Early in the spring semester of 2014, at the behest of Jean Alvares, a small bunch of departmental faculty members, both full-time and part-time, posted flyers advertising that we wanted to perform a Greek tragedy, Sophocles’ Antigone, outdoors in the Kasser Amphitheater. Twenty or so students, quite a few of them General Humanities majors or minors, attended that original meeting and expressed great enthusiasm: and so the Greek play project was born! We proceeded to put together, within about seven weeks, a production of Antigone. We did not attempt to modernize the text, although we allowed ourselves to take liberties with staging and used modern realistic acting techniques to tell the story clearly for our audience.
We used the resources of the cast–singers, composers, actors, dancers, costume designers, and more–to create a piece based on ancient performance conditions to some degree. The music was composed and sung by a student musician, Joe Vecchione, with Corey Ryzuk; costumes were designed and built on a true shoestring by a student Theater minor, Andy Bravo; choreography for the chorus was created and taught to the generally inexperienced chorus by a Dance student, Haley Yacos. It was important to us to perform in the outdoors “amphitheater” (really a Greek theater style structure built in 1936 under the WPA to accommodate just such performances, as well as

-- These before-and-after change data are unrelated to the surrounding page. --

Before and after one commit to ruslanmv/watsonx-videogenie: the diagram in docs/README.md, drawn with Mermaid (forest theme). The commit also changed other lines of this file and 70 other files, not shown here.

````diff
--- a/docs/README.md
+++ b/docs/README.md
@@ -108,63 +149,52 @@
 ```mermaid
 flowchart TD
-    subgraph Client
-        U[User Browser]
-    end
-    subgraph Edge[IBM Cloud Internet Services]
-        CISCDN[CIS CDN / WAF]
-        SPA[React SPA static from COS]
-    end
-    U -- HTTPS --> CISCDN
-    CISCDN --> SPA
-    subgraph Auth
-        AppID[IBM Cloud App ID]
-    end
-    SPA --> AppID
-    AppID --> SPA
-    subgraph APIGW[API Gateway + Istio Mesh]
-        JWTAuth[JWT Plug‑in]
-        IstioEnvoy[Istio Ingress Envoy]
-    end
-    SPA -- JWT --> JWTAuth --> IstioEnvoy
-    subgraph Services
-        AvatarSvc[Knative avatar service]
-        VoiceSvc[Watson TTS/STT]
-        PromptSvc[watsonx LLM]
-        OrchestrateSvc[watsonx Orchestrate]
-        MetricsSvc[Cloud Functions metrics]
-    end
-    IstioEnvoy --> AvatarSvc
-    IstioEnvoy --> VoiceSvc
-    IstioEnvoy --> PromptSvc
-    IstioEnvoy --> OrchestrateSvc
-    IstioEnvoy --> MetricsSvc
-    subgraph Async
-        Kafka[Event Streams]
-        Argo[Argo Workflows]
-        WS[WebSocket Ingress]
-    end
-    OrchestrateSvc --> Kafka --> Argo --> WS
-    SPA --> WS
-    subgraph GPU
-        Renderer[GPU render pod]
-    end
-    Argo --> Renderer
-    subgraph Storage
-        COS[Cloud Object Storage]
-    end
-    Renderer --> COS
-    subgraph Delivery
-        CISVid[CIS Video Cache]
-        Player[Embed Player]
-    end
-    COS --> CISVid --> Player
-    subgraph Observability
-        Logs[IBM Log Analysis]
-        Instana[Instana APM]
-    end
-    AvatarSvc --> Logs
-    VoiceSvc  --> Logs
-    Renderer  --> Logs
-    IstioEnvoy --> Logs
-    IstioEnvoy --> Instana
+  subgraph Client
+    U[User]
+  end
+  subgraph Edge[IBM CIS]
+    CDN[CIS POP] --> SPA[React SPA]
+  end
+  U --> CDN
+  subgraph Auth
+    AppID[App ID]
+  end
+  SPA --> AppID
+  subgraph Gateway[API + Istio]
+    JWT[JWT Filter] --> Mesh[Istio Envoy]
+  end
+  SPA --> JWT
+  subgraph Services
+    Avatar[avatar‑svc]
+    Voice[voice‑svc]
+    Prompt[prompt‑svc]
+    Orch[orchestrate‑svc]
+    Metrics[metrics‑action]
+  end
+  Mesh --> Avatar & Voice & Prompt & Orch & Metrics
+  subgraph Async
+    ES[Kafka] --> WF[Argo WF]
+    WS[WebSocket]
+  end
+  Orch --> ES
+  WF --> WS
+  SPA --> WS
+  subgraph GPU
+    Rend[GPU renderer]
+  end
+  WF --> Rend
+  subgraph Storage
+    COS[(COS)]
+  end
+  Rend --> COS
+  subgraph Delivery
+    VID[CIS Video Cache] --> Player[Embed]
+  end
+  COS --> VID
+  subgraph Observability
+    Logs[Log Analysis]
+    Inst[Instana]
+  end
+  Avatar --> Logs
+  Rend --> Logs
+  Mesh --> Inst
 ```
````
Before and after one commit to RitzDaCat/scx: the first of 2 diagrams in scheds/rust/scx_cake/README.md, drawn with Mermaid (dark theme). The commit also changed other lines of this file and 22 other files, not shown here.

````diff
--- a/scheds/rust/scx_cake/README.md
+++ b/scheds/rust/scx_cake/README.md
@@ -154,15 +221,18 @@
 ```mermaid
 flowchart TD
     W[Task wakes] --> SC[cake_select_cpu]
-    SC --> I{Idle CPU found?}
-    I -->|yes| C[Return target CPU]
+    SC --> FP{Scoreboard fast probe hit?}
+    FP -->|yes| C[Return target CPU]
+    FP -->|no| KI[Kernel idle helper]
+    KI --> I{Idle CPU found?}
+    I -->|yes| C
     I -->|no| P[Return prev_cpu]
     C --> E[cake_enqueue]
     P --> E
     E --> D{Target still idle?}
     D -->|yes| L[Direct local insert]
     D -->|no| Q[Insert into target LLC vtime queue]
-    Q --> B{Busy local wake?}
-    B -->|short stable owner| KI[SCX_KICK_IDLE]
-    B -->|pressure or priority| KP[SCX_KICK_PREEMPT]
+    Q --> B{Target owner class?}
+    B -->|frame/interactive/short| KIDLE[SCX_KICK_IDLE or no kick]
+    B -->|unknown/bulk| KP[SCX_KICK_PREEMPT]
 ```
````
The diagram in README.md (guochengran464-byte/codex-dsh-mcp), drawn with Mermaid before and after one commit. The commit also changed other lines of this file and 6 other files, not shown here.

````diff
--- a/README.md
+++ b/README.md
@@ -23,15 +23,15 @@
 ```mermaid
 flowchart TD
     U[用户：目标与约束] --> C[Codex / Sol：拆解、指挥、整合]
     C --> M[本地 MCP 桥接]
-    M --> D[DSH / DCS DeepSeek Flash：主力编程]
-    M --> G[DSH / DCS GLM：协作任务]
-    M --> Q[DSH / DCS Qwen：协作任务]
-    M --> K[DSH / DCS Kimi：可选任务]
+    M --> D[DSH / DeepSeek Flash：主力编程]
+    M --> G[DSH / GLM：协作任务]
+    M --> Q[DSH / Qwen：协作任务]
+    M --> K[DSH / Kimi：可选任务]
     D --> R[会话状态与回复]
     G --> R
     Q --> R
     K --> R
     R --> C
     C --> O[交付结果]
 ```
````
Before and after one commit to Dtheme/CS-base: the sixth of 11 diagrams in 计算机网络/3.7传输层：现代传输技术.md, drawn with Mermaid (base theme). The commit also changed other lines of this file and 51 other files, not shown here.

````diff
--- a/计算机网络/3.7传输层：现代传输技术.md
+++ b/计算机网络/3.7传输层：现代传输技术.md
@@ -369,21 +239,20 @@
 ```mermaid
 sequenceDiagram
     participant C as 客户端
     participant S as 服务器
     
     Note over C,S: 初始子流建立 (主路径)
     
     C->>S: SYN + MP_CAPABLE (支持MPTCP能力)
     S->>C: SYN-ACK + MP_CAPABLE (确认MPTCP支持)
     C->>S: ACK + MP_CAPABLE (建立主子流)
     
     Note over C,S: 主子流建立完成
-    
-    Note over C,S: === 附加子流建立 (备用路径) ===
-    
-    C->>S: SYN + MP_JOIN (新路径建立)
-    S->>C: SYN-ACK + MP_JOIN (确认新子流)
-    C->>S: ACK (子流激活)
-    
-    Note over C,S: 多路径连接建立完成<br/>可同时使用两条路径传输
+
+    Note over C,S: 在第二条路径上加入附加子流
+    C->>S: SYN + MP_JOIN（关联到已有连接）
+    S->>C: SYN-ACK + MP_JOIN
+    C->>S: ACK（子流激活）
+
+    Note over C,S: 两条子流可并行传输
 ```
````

provide a public gathering place–which was also the purpose behind most Greek theaters in antiquity). We had 200+ spectators that first year, and have remained relatively consistent over three years in audience. We hope to gain more audience members this year, and perhaps even to take scenes or the entire play out into the off-campus community. All our performances are free, and open to all members of the public, on or off campus.